When Delilah took refuge in the garage, Leonard’s teenage children were able to reach her. The family veterinarian removed nearly 60 stingers from her body, but she’d gone into toxic shock and, despite repeated antibiotics, had to be put down.
At first, experts from the state Department of Agriculture speculated that Delilah may have been killed by a colony of feral “Africanized” bees found on a nearby tree. Imported from South America in the 1950s, the subspecies is more aggressive than Florida’s common, Europeanized honeybees.
However, after testing bees from a nearby hive, the experts determined the dog was killed by the more common species.
Apparently a honeycomb had blown away from a hive in a nearby tree and landed in Leonard’s yard. The dog was attacked when she came to investigate.
Bee attacks are rare, but any time a hive is threatened, the bees will become aggressive, no matter the species.
According to the Centers for Disease Control and Prevention, about 90-100 people are killed in this country every year as a result of allergic reactions to the stings of bees, hornets and wasps, making bees the second-most deadly animal in the United States — after human beings. But that’s out of the many thousands stung by bees each year.
“Lightning is a much greater danger than bees in Florida,” the beekeepers association’s Wisnioski says. “Walking quickly is what we teach. Get inside a car, a house. You do not stand there and swat at them.”
• • •
“I didn’t pick this hobby,” Nancy Palilonis says. “The bees picked me.”
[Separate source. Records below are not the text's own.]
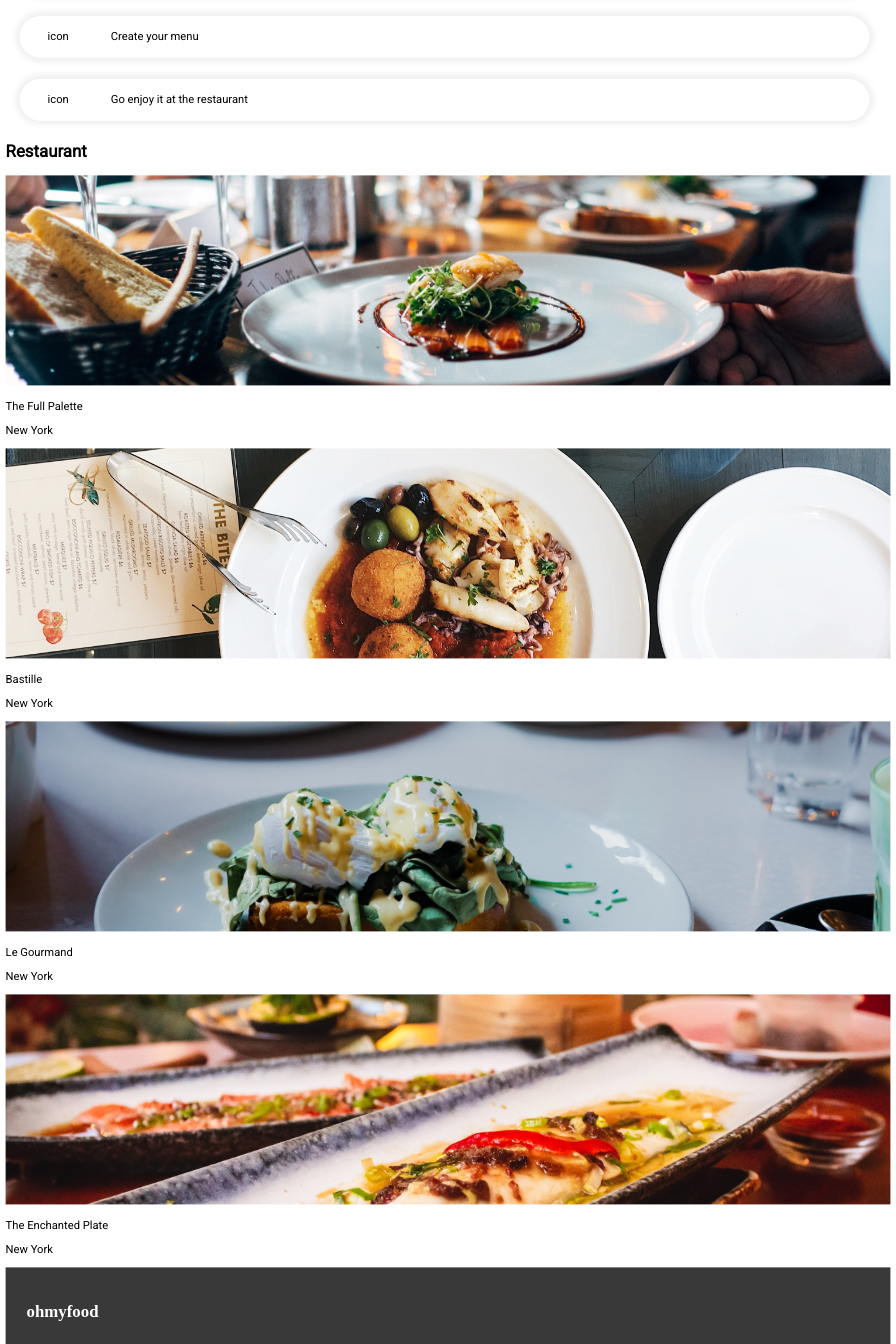
Repository: ailahin/ohmyfood
Page: Index.html
These files come from the project's save history. The page is drawn as it stood at one moment and after the next save; the edit follows.
The browser window is 1280 px wide. The pictures show the part of the page from y = 462 to 2382 px (the page is 2596 px tall before and 3796 px after), at 70% of full size.
Some web fonts or font styles are not loaded; a fallback is used.

Above is the page before, as saved 2023-08-12 20:37:25.

After the next save:
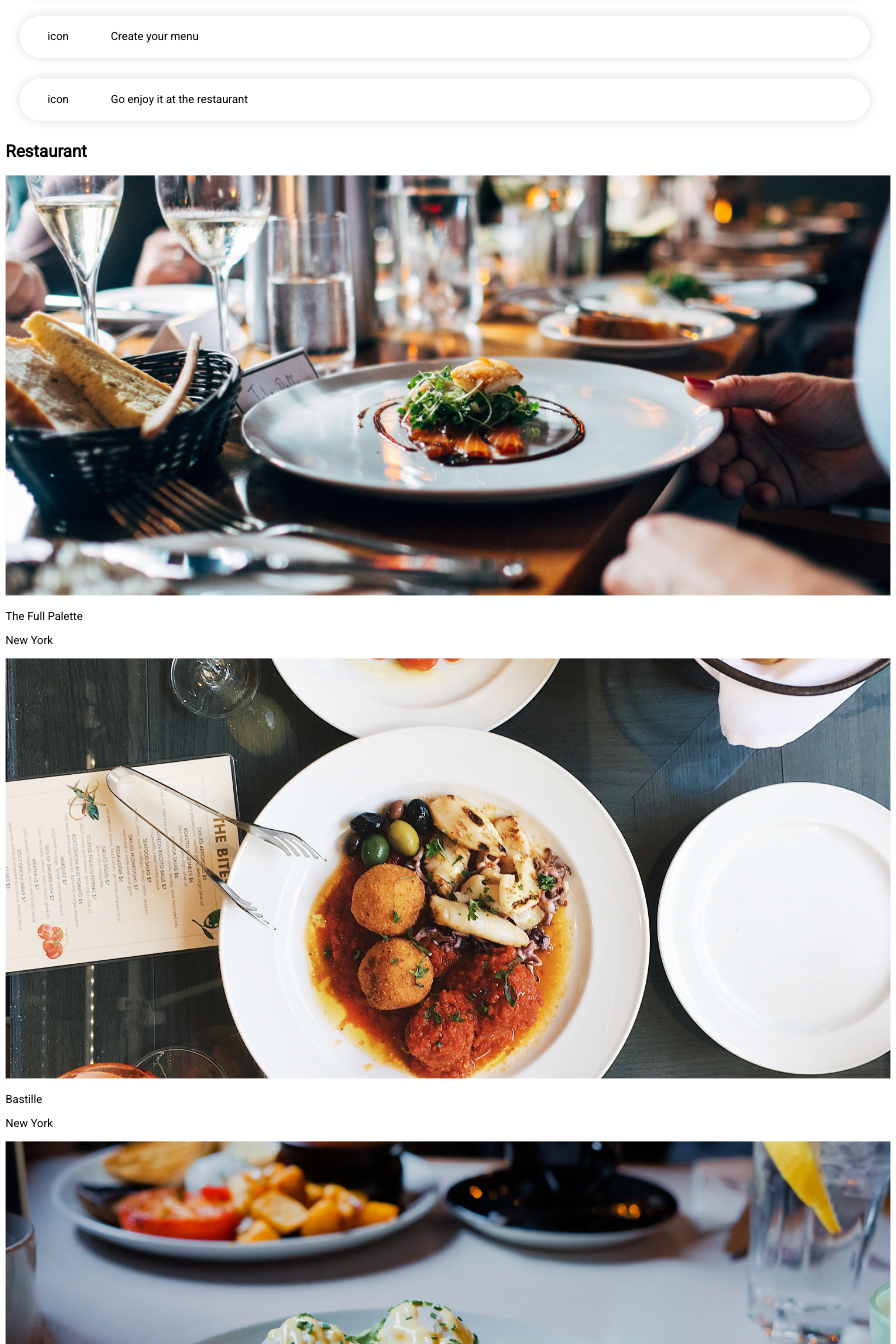
Saved 32 min 46 s later.
--- a/index.css
+++ b/index.css
@@ -98,7 +98,7 @@
     height: 300px;
     width: 100%;
     object-fit: cover;
-    zoom: 0;
+    zoom: 2;
 
 }
 

After the save that followed:
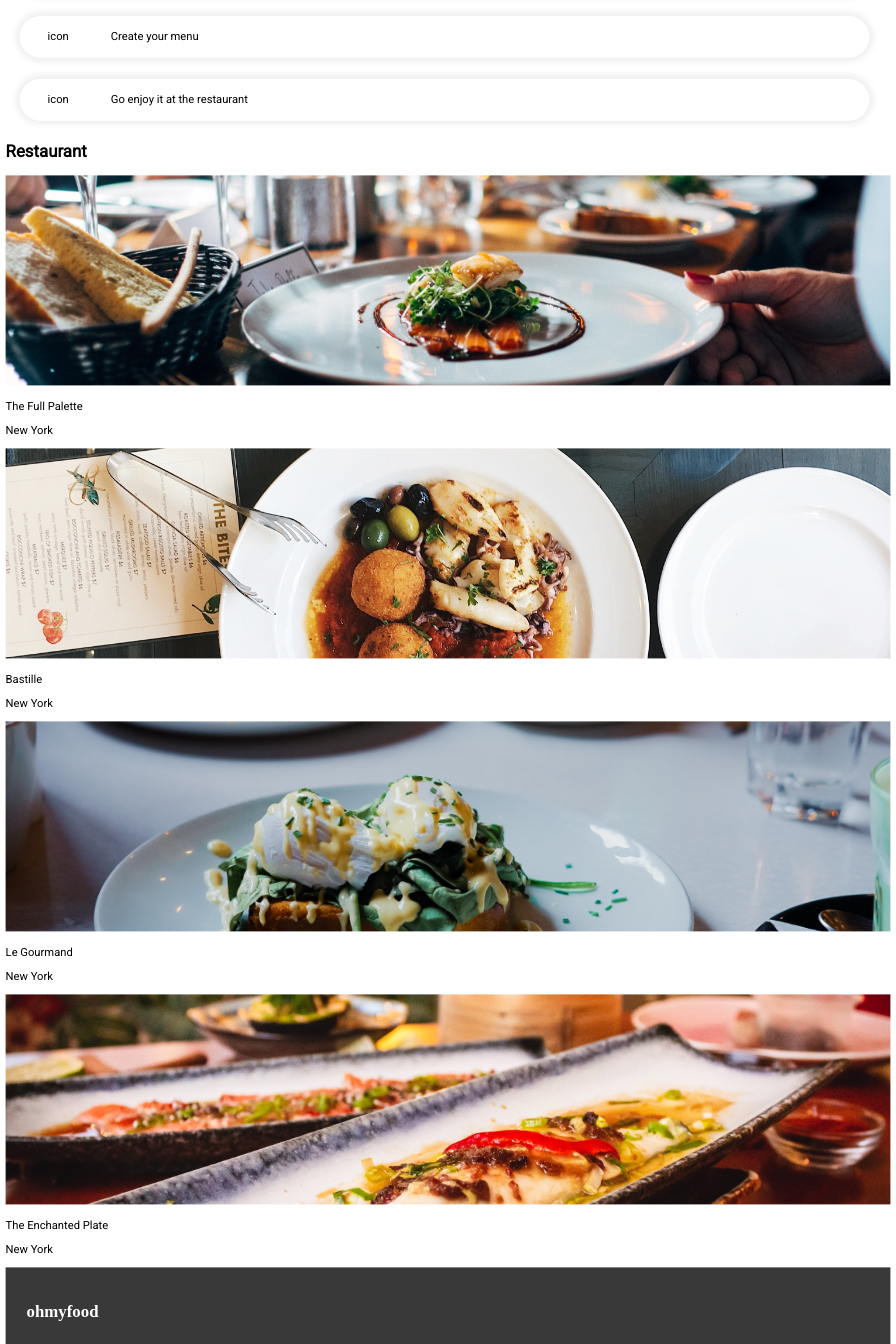
Saved 8 s later.
--- a/index.css
+++ b/index.css
@@ -98,7 +98,7 @@
     height: 300px;
     width: 100%;
     object-fit: cover;
-    zoom: 2;
+    zoom: 1;
 
 }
When she was growing up in Binghamton, N.Y., in the 1950s, her father and uncle bought some beekeeping equipment for $20.
“We got enough honey to take care of three families,” she remembers. “And when I turned 7 my father said, ‘You’re old enough to help now.’ It was a family process to harvest the honey.”
In 2009, Palilonis bought a home off Lindell Boulevard in Delray Beach and found bees had invaded the garage wall. An extractor from the PBC Beekeepers Association who removed the hive encouraged Palilonis to renew her childhood friendship with bees.
Today, she keeps three hives, three smaller “starter hives” and volunteers as a mentor with the association.
“It’s work,” she says, sweating behind her hood, veil and long-sleeved coat. “But I enjoy the social element, interacting with other beekeepers and introducing people to it.”
Her hives yield about 20 pounds per hive a year, which she harvests through a strainer placed atop a 5-gallon bucket. The honey drips from the frame to the bucket, and she stores the remaining wax in her freezer, to be melted down someday.
“I’ve bought a candle mold,” she says.
She’d like more hives — a few more, anyway — but hesitates to name a number.
“I’d have to think about that,” she says.
It’s not for fear her neighbors might complain.
“I give my neighbors honey,” she says.
• • •
The first time Colleen Paul-Hus and her children harvested the hive, they came away with about 3 pounds of honey, which gave them seven Mason jars full and a huge sense of sweet satisfaction.
“It’s like getting your first egg from a chicken,” she says.
And that’s why people want to keep bees.
The stinger stings. But the honey’s sweet.
For more information, contact the Palm Beach County Beekeepers Association at 206-4483 or visit www.palmbeachbeekeepers.com.